Sunday, December 21, 2008

Snowstorms and Maple Syrup

I love this time of year. Everything is covered in thick layers of snow, people seem nicer somehow, and we fill our days playing board games and drinking far too much honey-sweetened tea. We've had some wonderful snowstorms over the last few days that have left us with great mounds of white stuff to build snow forts in. 

As tradition dictates, fresh snow means maple syrup taffy in our family. We have delicious maple syrup that we buy from a local farmer. When I say "delicious", what I really mean is that this maple syrup is above and beyond any I've tried before. It's wonderful - mineraly, subtly sweet, complex. Amazing stuff.

This year we roasted some brazil nuts in a little bit of ghee and sea salt and added them to the taffy. It was divine.

If you want to try it on your own, get yourself a large bowl of clean, fresh snow. Boil up maple syrup until a strip poured on the snow firms up immediately (if it just melts into the snow, it's not ready). Use chopsticks or something similar and wind the taffy around it. The more snow caught up in the taffy, the better. Yum!

Monday, December 15, 2008

What's in Your Shampoo?

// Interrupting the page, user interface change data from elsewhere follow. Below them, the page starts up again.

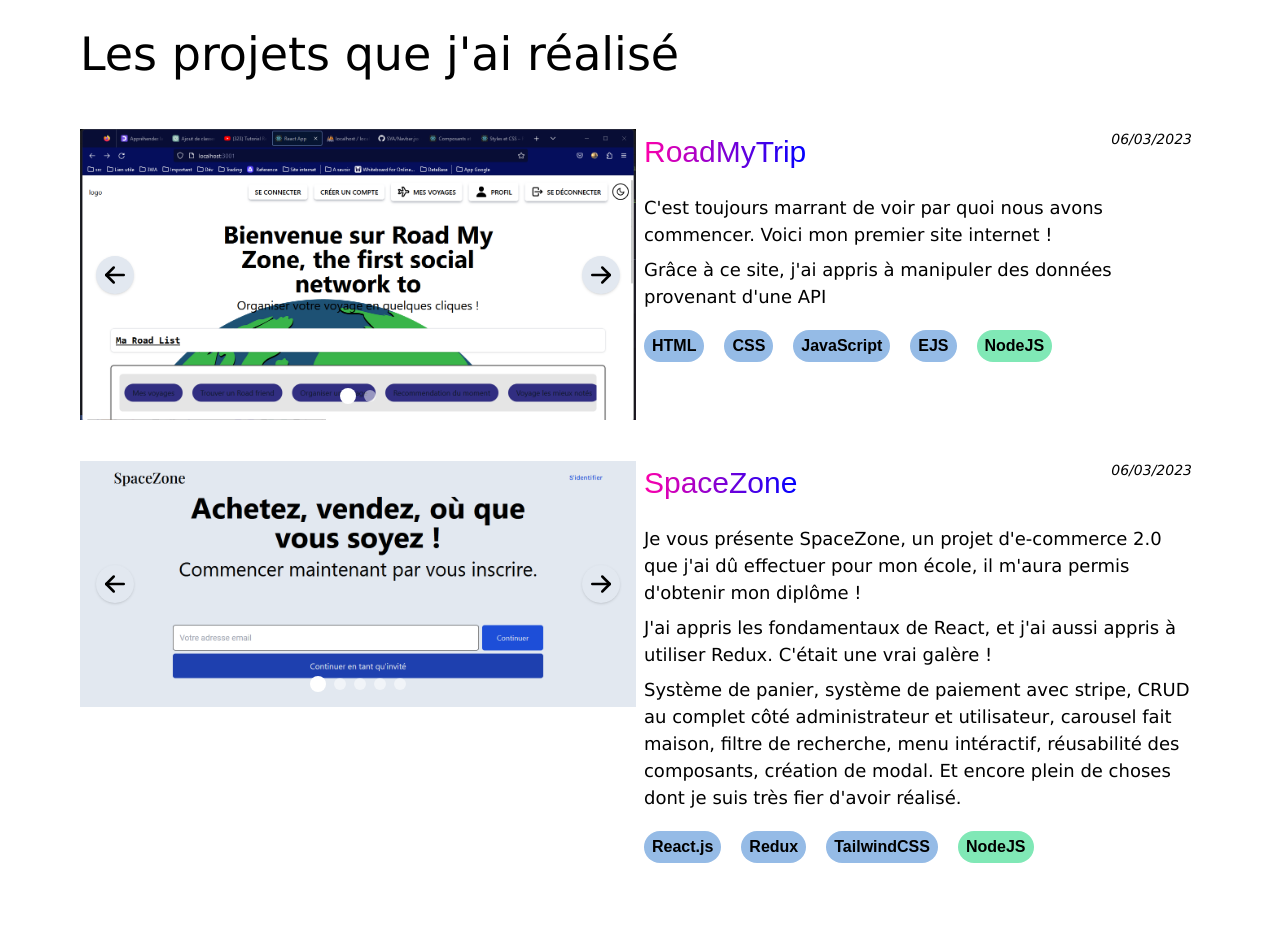
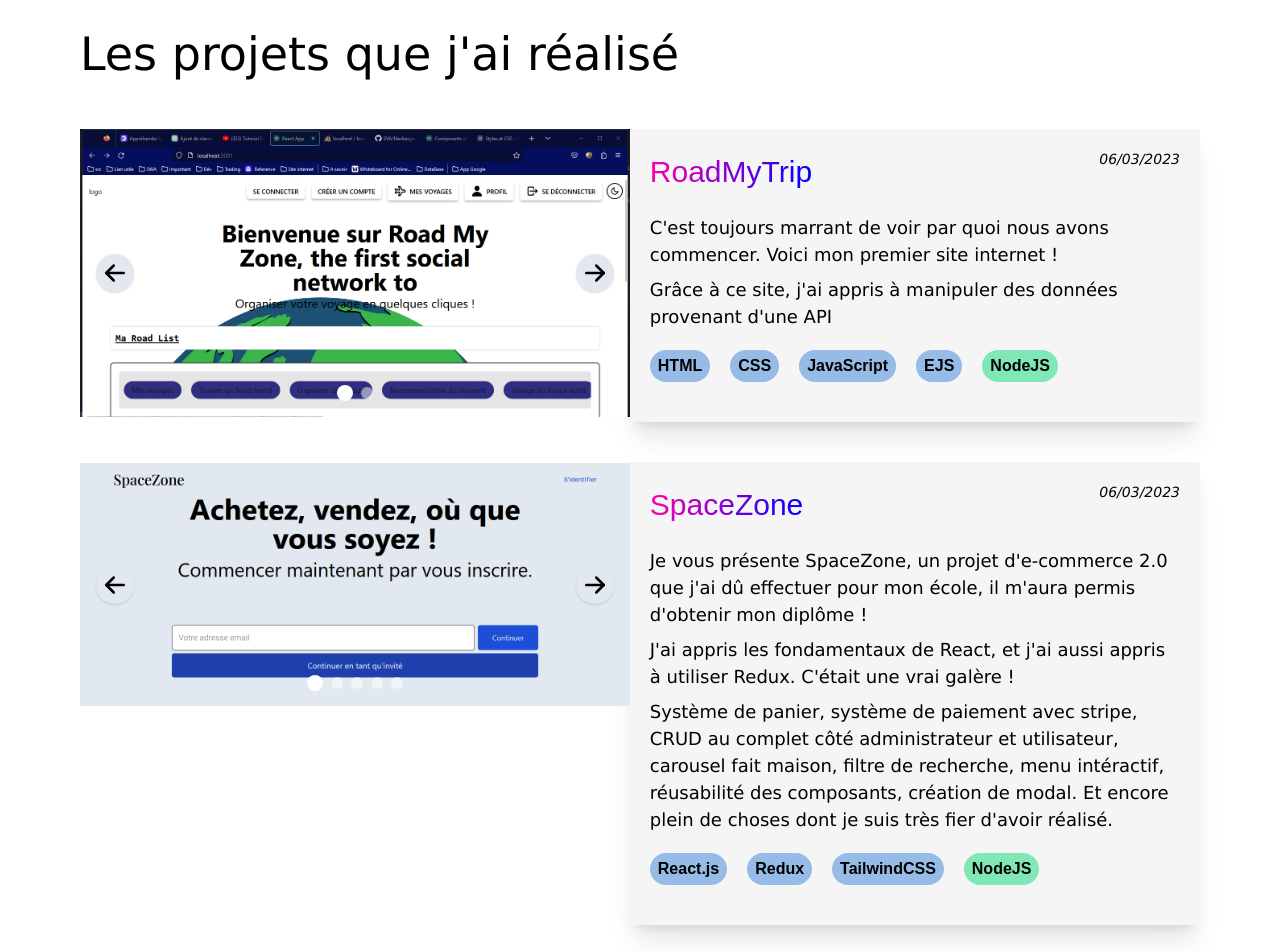
Before and after one commit to Azonesbz/vincentavez, a React (Vite) app in the folder client/: page / in a window 1280 px wide. Shown: the part 3200-4152 px from the top of the page. Built offline with nearby package versions, Linux system fonts and the light colour scheme; a web font is replaced by a local one.

Commit message:
updated shadow and optimized responsive

```diff
--- a/client/src/components/portfolio/Cards.jsx
+++ b/client/src/components/portfolio/Cards.jsx
@@ -3,7 +3,7 @@ import Carousel from "../carousel/Carousel";
 export default function Cards() {
     return (
         <>
-            <div className="mt-10 flex flex-col sm:flex-row">
+            <div className="mt-10 flex flex-col md:flex-row">
                 <Carousel>
                     <img
                         className="min-w-full object-cover object-center"
@@ -16,7 +16,7 @@ export default function Cards() {
                         alt="product image"
                     />
                 </Carousel>
-                <div className="flex flex-col w-full p-2 mt-3 sm:mt-0 sm:pt-0">
+                <div className="flex flex-col w-full p-2 mt-3 md:mt-0 md:p-5 bg-neutral-100 shadow-xl">
 
                     <div className="flex justify-between items-start">
                         <h2 className="bg-clip-text text-transparent bg-gradient-to-r from-[#ff00aa] to-[#0000ff]">RoadMyTrip</h2>
@@ -36,7 +36,7 @@ export default function Cards() {
                     </div>
                 </div>
             </div>
-            <div className="mt-10 flex flex-col sm:flex-row">
+            <div className="mt-10 flex flex-col md:flex-row">
                 <Carousel>
                     <img
                         className="min-w-full object-contain object-center"
@@ -64,7 +64,7 @@ export default function Cards() {
                         alt="product image"
                     />
                 </Carousel>
-                <div className="flex flex-col w-full p-2 mt-3 sm:mt-0 sm:pt-0">
+                <div className="flex flex-col w-full p-2 mt-3 md:mt-0 bg-neutral-100 md:p-5 shadow-xl">
                     <div className="flex justify-between items-start">
                         <h2 className="bg-clip-text text-transparent bg-gradient-to-r from-[#ff00aa] to-[#0000ff]">SpaceZone</h2>
                         <i className="text-sm">06/03/2023</i>
```
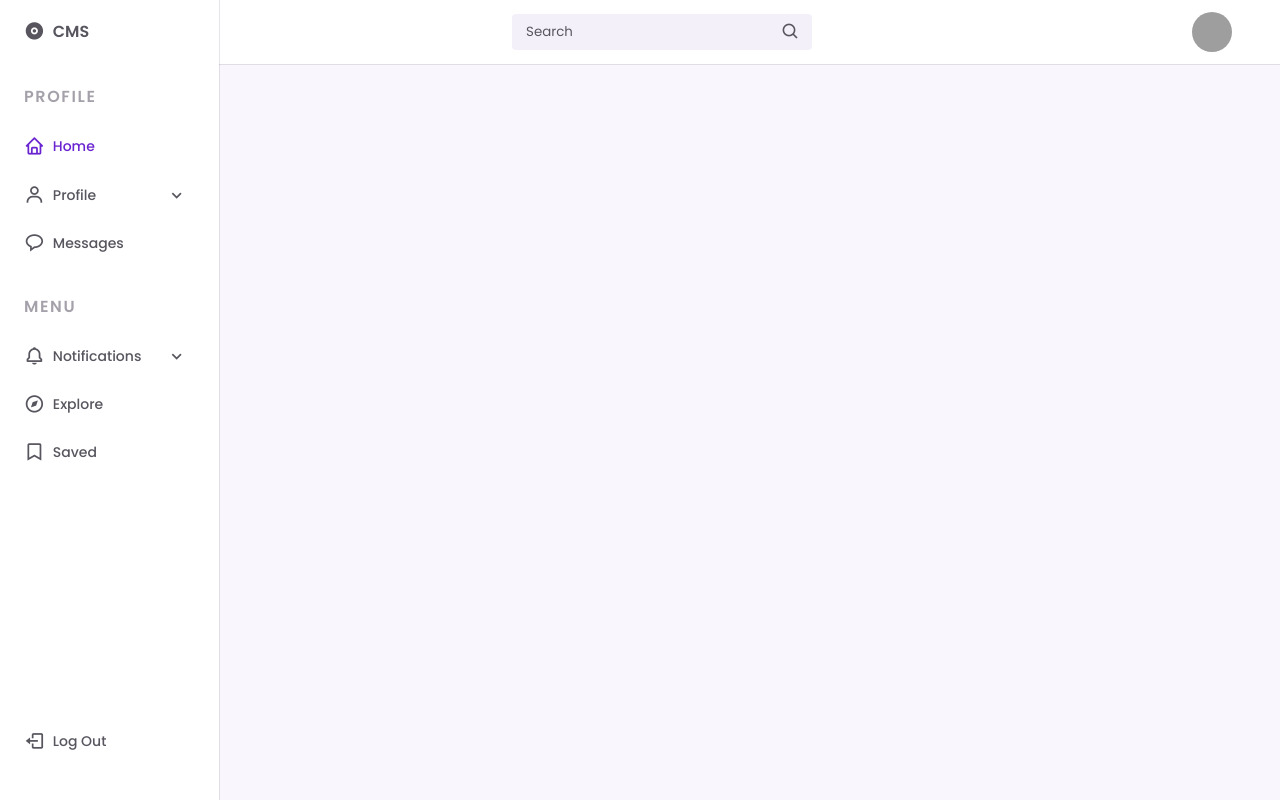
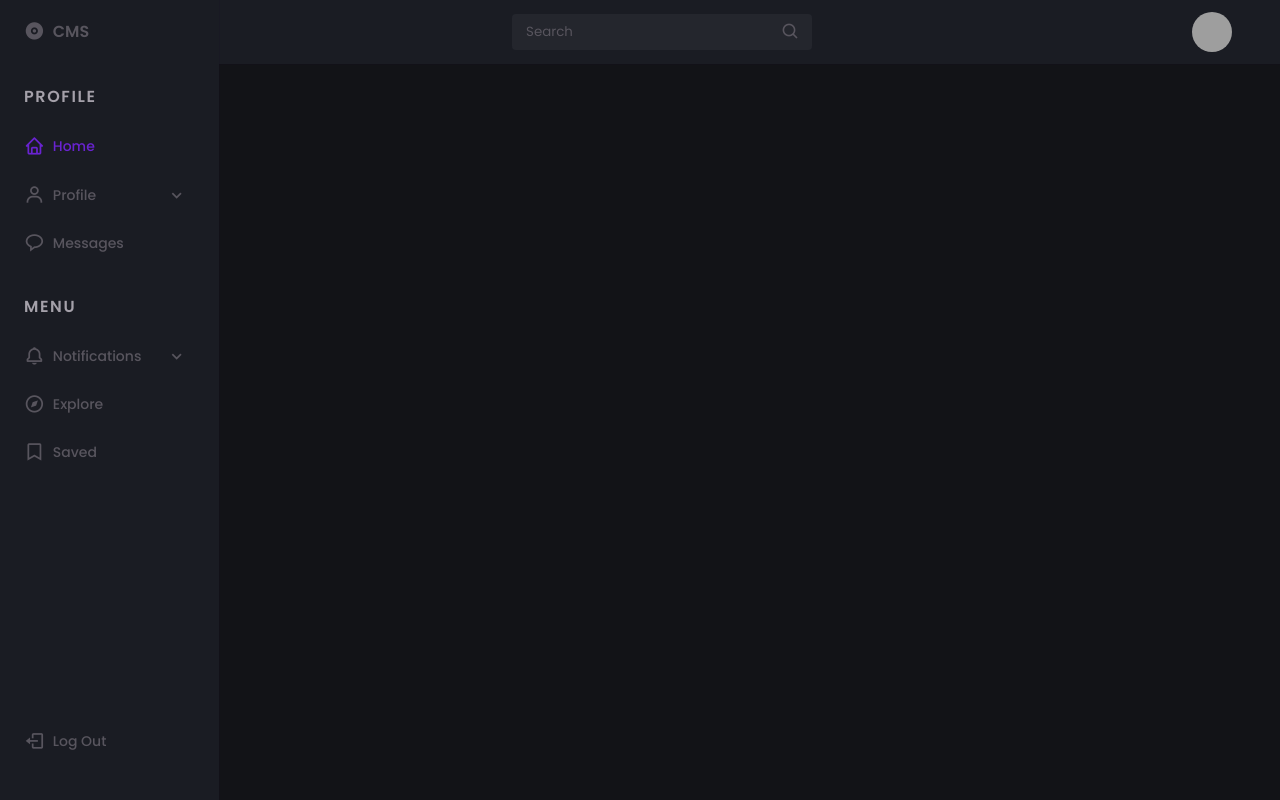
Before and after one commit to OtakuStanYoutube/cms, a Django app: page / in a window 1280 px wide. Run offline with Django 3.2, Linux system fonts and the light colour scheme; grey boxes are pictures that could not be loaded.

Commit message:
:art: Updating styles for dashboard

```diff
--- a/static/css/style.css
+++ b/static/css/style.css
@@ -8,12 +8,12 @@
 
   /*========== Colors ==========*/
   --first-color: #6923D0;
-  --first-color-light: #F4F0FA;
-  --title-color: #19181B;
+  --first-color-light: #24262D;
+  --title-color: #F4F0FA;
   --text-color: #58555E;
   --text-color-light: #A5A1AA;
-  --body-color: #F9F6FD;
-  --container-color: #FFFFFF;
+  --body-color: #121317;
+  --container-color: #1A1c23;
 
   /*========== Font and typography ==========*/
   --body-font: 'Poppins', sans-serif;
```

The Environmental Working Group has an absolutely fabulous database that allows anyone to figure out exactly what's in their shampoo, cosmetics, or whatever other toiletry they want to know about.  The site is called, "Skin Deep".  You can do a search on a category and find out which products are safest or you can search specific products and see where they fall on the toxic scale, what's in them, and what it's doing to you.  You can even create a customized shopping list based on safe ingredients.

Tuesday, December 9, 2008

On Hiatus

A wonderful, surprise visitor from the Netherlands has occupied my time and energy (and I couldn't be happier about it). I'll try to get a blog or two in here over the next week, but please forgive me if I don't. If you knew my visitor, you would totally understand.

Tuesday, December 2, 2008

Update - Can I Bake Again?

Apparently not.  I wrote about Organic Zero and Lakanto on a previous post. I was looking forward to whipping up some raw treats last weekend using some Organic Zero (still no luck sourcing the Lakanto yet). 

I made some 'raw' chocolate using some melted cocoa butter, Organic Zero, cocoa, vanilla, and a pinch of salt. I then froze the chocolate in molds. While they were freezing I mixed some organic coconut butter (not the oil) with some peppermint oil and Organic Zero and poured this mixture over the frozen chocolate and returned it to the freezer. The result? O.k., but the Zero didn't dissolve at all. It was grainy and crunchy and definitely not subtle. It sunk to the bottom of the mixture instead of dissipating throughout. I tried another recipe where I had to heat the liquid, but again, the Zero tended to sit at the bottom of the pot, burning somewhat even though the heat was quite low and I stirred constantly.

The kids ate the chocolates (we all did), but then later complained of tummy aches. At $15.00 a bag, I will likely not be using Organic Zero as a substitute in my baking anymore. I'll save it for our Earl Grey tea where it tastes great with some heavy cream.

Darn it! I was so looking forward to a decent substitute for my beloved baking. If I can't have it tasting as good as it once did, I'd rather not have any. 

Monday, December 1, 2008

Homemade Cream Cheese

Homemade cream cheese is so rewarding to make. It's easy, it's fast, it's pretty much 'zero' on the effort scale. Best of all, it's delicious. If you make your own yoghurt, just whip up some extra in your next batch for this recipe. If you don't make your own yoghurt, a good quality, organic, whole milk yoghurt is what you'll need to get. You should be able to find one that is not homogenized - buy that one.

It's nice to have a container of this cream cheese in your fridge. My kids like to come home from school and put a good size dollop on some sourdough bread with a little bit of raw honey on top. I just like to eat a spoonful whenever the desire so compels me.

Homemade Cream Cheese
  • 1 litre of raw or unhomogenized, organic, whole yoghurt
  • cheesecloth
  • sea salt
Place a sieve over a large bowl, line it with the cheesecloth (folder over a couple of times) and pour in your yoghurt. Allow to drain for a couple of hours on your countertop. After a couple of hours take a large wooden spoon (longer than the width of your bowl) and tie the cheesecloth to it tightly. Remove the sieve. Leave the yoghurt dangling above the bowl for about 6 more hours or overnight. 

You'll notice a clear liquid in the bottom of the bowl. This is the 'whey' that has separated from curd. Don't throw this away. You can put it in a jar and keep it for a couple of months. Use it to make cultured vegetables. 

When your yoghurt is done hanging about, give it a good squeeze and untie it. Scrape out the now cream cheese into a glass container, mix in a bit of sea salt to taste, and keep it covered in the fridge.  

There you have it - cream cheese without all of that chemical grossness.  In fact, what you have is a healthy cream cheese loaded with probiotic goodness. See, I told you it was easy!